"If we reject Home Rule rather than agree to the exclusion of the Unionist part of Ulster what case have we to put before the World? We can point out that Ireland is an Island with a definite geographical boundary. That argument might be all right if you were dealing with a number of island nationalities that had these definite geographical boundaries.

"Appealing as we are to Continental nations with shifting boundaries, that argument can have no force whatever. National and geographical boundaries scarcely ever coincide. Geography would make one nation of Spain and Portugal; history has made two of them. Geography did its best to make one nation of Norway and Sweden; history has succeeded in making two of them. Geography has scarcely any thing to say upon the number of nations of the North American Continent; history has done the whole thing. If a man were to try to construct a political map of Europe out of its physical map he would find himself groping in the dark.

"Geography has worked hard to make one nation out of Ireland; history has worked against it. The Island of Ireland and the national unit of Ireland simply do not coincide. In the last analysis the test of nationality is the wish of the people. A man who settles in America becomes an American by transferring his love and allegiance to the United States. The Unionists of Ulster have never transferred their love and allegiance to Ireland. They may be Irelanders, using a geographical term, but they are not Irishmen in the national sense. They love the hills of Antrim in the same way that we love the hills of Roscommon, but the center of their political enthusiasm is London, whereas the center of ours is Dublin. We claim the right to decide what is our nation; we refuse them the same right. We are putting ourselves before the world in the same light as the man in the Gospel who was forgiven ten thousand talents and proceeded to throttle his neighbor for one hundred pence. England has tired of compelling us to love her by force. We are anxious to start where England left off and to compel Antrim and Down to love us by force." Dearbourne Independent, February 7th 1920

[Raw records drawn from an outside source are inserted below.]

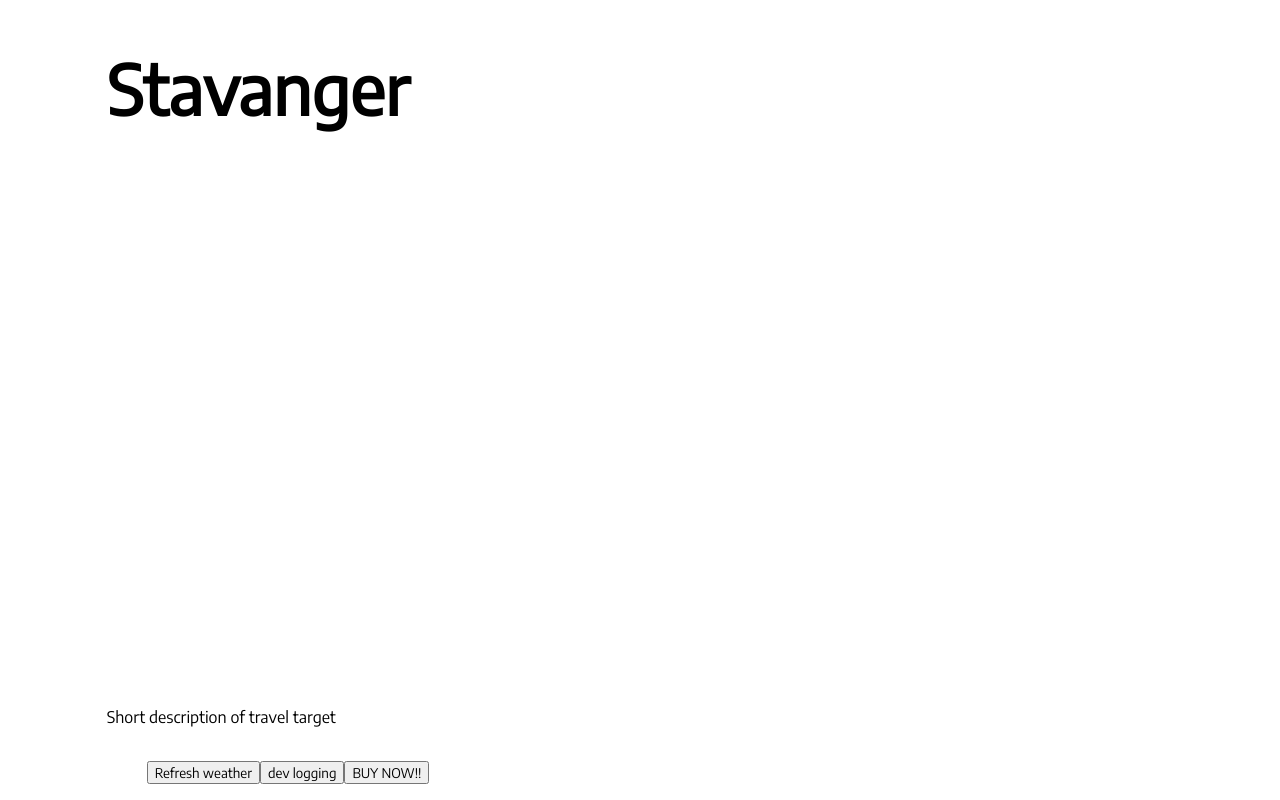
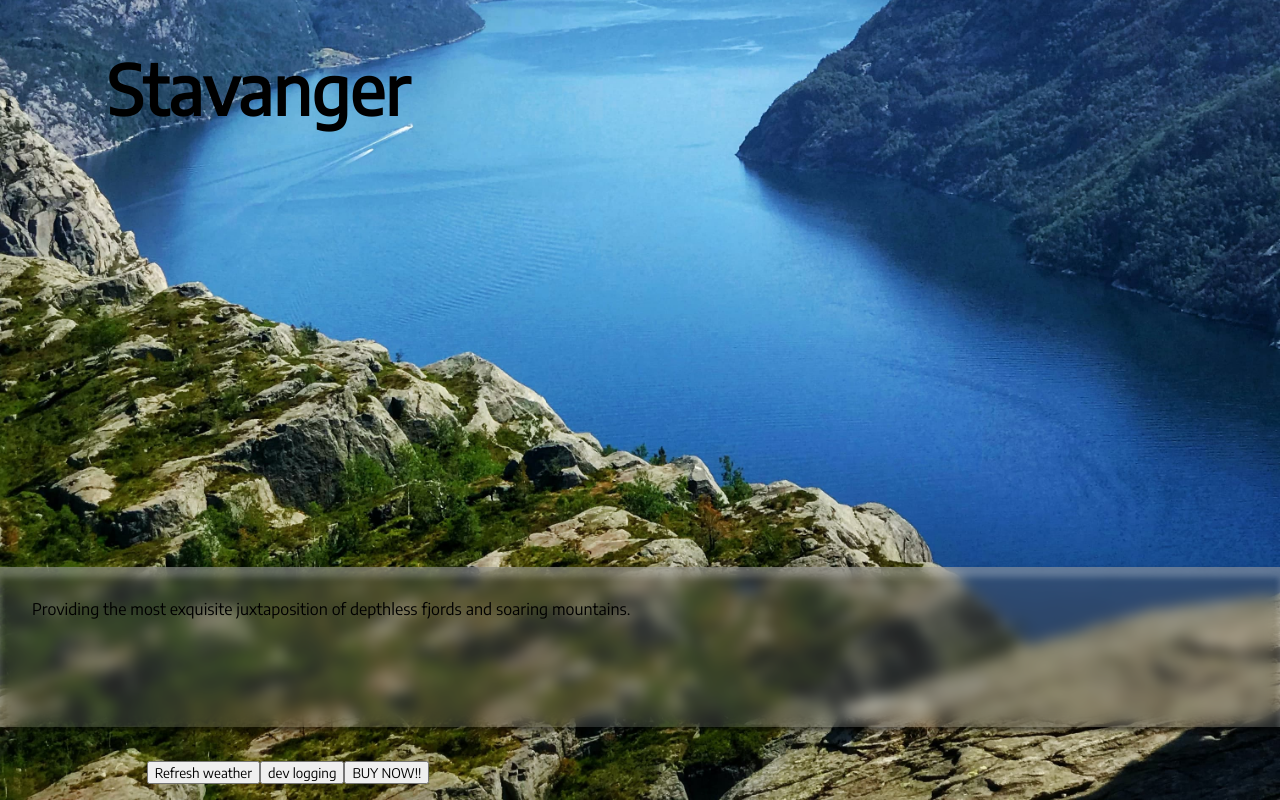
Before and after one commit to LarsGKodehode/knowCation, a plain HTML site: page index.html in a window 1280 px wide. Drawn offline with Linux system fonts and the light colour scheme.

Commit message:
bare minimum of page up and running

```diff
--- /dev/null
+++ b/components/utility.js
@@ -0,0 +1,19 @@
+const externalGrabber = () => {
+  // ===== PUBLIC METHODS =====
+  /**
+   * Fetches externaly stored data
+   */
+  async function fetchResource(path) {
+    const newDataRaw = await fetch(path);
+    const newDataParsed = await newDataRaw.json();
+    return newDataParsed;
+  };
+
+
+
+  return {
+    fetchResource,
+  };
+};
+
+export const ExternalGrabber = externalGrabber();
--- a/components/weather-widget.js
+++ b/components/weather-widget.js
@@ -47,12 +47,11 @@ const weatherWidget = (createInfo) => {
     // place to store retrived data
     let newForecast = [];
 
-    // API endpoint
+    // API endpoint for Norways "Meteorologisk institutt"
     const url = `https://api.met.no/weatherapi/locationforecast/2.0/compact?lat=${coordinates.latitude}&lon=${coordinates.longitude}`;
     // Header to send with request
     const header = new Headers({
       "User-Agent": navigator.userAgent,
-      "cache": "force-cache",
     });
 
     // fetch and parse
--- a/css/index.css
+++ b/css/index.css
@@ -35,16 +35,33 @@ ul {
 
   justify-content: space-between;
   align-items: flex-end;
+
+  background-color: cornflowerblue;
 }
 
 #main-container > h1 {
+  /* placement in grid */
   grid-column: 2 / 3;
   grid-row: 1 / 2;
 }
 
 #main-container > p {
-  grid-column: 2 / 3;
+  /* placement in grid */
+  grid-column: 1 / 4;
   grid-row: 2/ 3;
+
+  /* size */
+  width: 100%;
+  height: 10em;
+
+  /* form */
+  box-sizing: border-box;
+  padding: 2em;
+
+  /* FIGMA COPY/PASTA */
+  background: rgba(87, 87, 87, 0.4);
+  box-shadow: 0px 4px 4px rgba(0, 0, 0, 0.5), inset 0px 10px 6px rgba(255, 255, 255, 0.25);
+  backdrop-filter: blur(7px);
 }
 
 #main-container > nav {
--- /dev/null
+++ b/data/cargoManifest.json
@@ -0,0 +1,8 @@
+[
+  {
+    "name": "stavanger",
+    "resources": [
+      "./data/stavanger.json"
+    ]
+  }
+]
--- /dev/null
+++ b/data/stavanger.json
@@ -0,0 +1,15 @@
+{
+  "name": "Stavanger",
+  "coordinates": {"latitude": 58.963333, "longitude": 5.718889},
+  "type": "city",
+  "cards": [
+    {
+      "description": "Street market open to all. All the natives sit here and drink traditional, homebrewn ales.",
+      "image": "./data/images/stavanger_image_1.jpg"
+    },
+    {
+      "description": "Providing the most exquisite juxtaposition of depthless fjords and soaring mountains.",
+      "image": "./data/images/stavanger_image_2.jpg"
+    }
+  ]
+}
--- a/index.html
+++ b/index.html
@@ -18,12 +18,12 @@
 
   <div id="main-container">
 
-    <h1>Stavanger</h1>
-    <p>Short description of travel target</p>
+    <h1 id="main-title">Stavanger</h1>
+    <p id="main-description">Short description of travel target</p>
 
     <div id="map"></div>
 
-    <nav>
+    <nav id="button-wrapper">
       <ul>
         <li class="button1"><input type="button" id="refresh-weather" value="Refresh weather"></li>
         <li class="button2"><input type="button" id="dev-log" value="dev logging"></li>
--- a/index.js
+++ b/index.js
@@ -1,4 +1,21 @@
 import weatherWidget from "./components/weather-widget.js";
+import { ExternalGrabber } from "./components/utility.js";
+
+// Debug flags
+const DEBUG_FLAGS = {
+  "DEBUG_LOG": true,
+};
+
+// page targets
+const target = {
+  mainContainer: document.getElementById("main-container"),
+  mainTitle: document.getElementById("main-title"),
+  mainDescription: document.getElementById("main-description"),
+};
+console.log(target)
+
+// run site
+initializePage(DEBUG_FLAGS);
 
 // create instance for Stavanger
 const weatherOutput = weatherWidget({
@@ -7,6 +24,63 @@ const weatherOutput = weatherWidget({
 });
 
 
+
+// ===== MAIN =====
+async function initializePage(options = false) {
+  // Fetch location list
+  const locations = await ExternalGrabber.fetchResource("/data/cargoManifest.json");
+  if(options.DEBUG_LOG) {
+    console.log(`Locations list:`);
+    console.dir(locations);
+  };
+
+  // Fetch data for all the locations
+  let locationData = await Promise.all(locations.map( async (location) => {
+    return await ExternalGrabber.fetchResource(location.resources);
+  }));
+  if(options.DEBUG_LOG) {
+    console.log(`Locations data:`);
+    console.dir(locationData);
+  };
+
+  // TODO: skipping for now
+  // append weather data to instances
+  // for( const entry of locationData) {
+  //   console.log(entry);
+  // };
+  // if(options.DEBUG_LOG) {
+  //   console.log(`Locations data:`);
+  //   console.dir(locationData);
+  // };
+
+  // render grabbed data
+  const cardData = locationData[0].cards[1];
+
+  // insert title
+  target.mainTitle.textContent = locationData[0].name;
+
+  // attach image
+  /**
+   * for some reasons inline styling overwrote background positioning,
+   * could be necassary to load a default image to apply styling that stays
+   * (browser optimization, discarding unused style attributes?)
+   */
+  setCSS(target.mainContainer, {
+    "background-image": `url(${cardData.image})`,
+    "background-position": "bottom",
+    "background-size": "cover",
+  });
+
+  // attach short descriptive hook
+  target.mainDescription.textContent = cardData.description;g
+
+};
+
+// ===== HELPERS =====
+function setCSS(element, style) {
+  for (const property in style)
+      element.style[property] = style[property];
+};
 
 
 // ===== DEVELOPMENT STUFF =====
```
Also changed, not shown: data/images/stavanger_image_1.jpg (added), data/images/stavanger_image_2.jpg (added).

Mr. Lloyd George laid great stress on the differences between Ulster and the rest of Ireland. " It would be an outrage on the principle of self-government to place them [Ulster] under the rule of the remainder of the population." He quoted Father O'Flanagan, a leading Sinn Feiner, and also Professor McDonald, of Maynooth, whose book we reviewed recently, as recognizing that the argument for Irish Home Rule involved Home Rule for Ulster. Mr. Lloyd George declared that three-fourths of the Irish wanted " the right to control their own domestic concerns." But Great Britain would not, and could not, give Ireland independence. Military and commercial reasons forbade it. " Any attempt at secession will be fought with the same determination, with the same resource, with the same resolve as the Northern States of America put into the fight against the Southern States."

Reply to Fr. Michael O'Flanagan's telegram from Lloyd George, the British Prime Minister.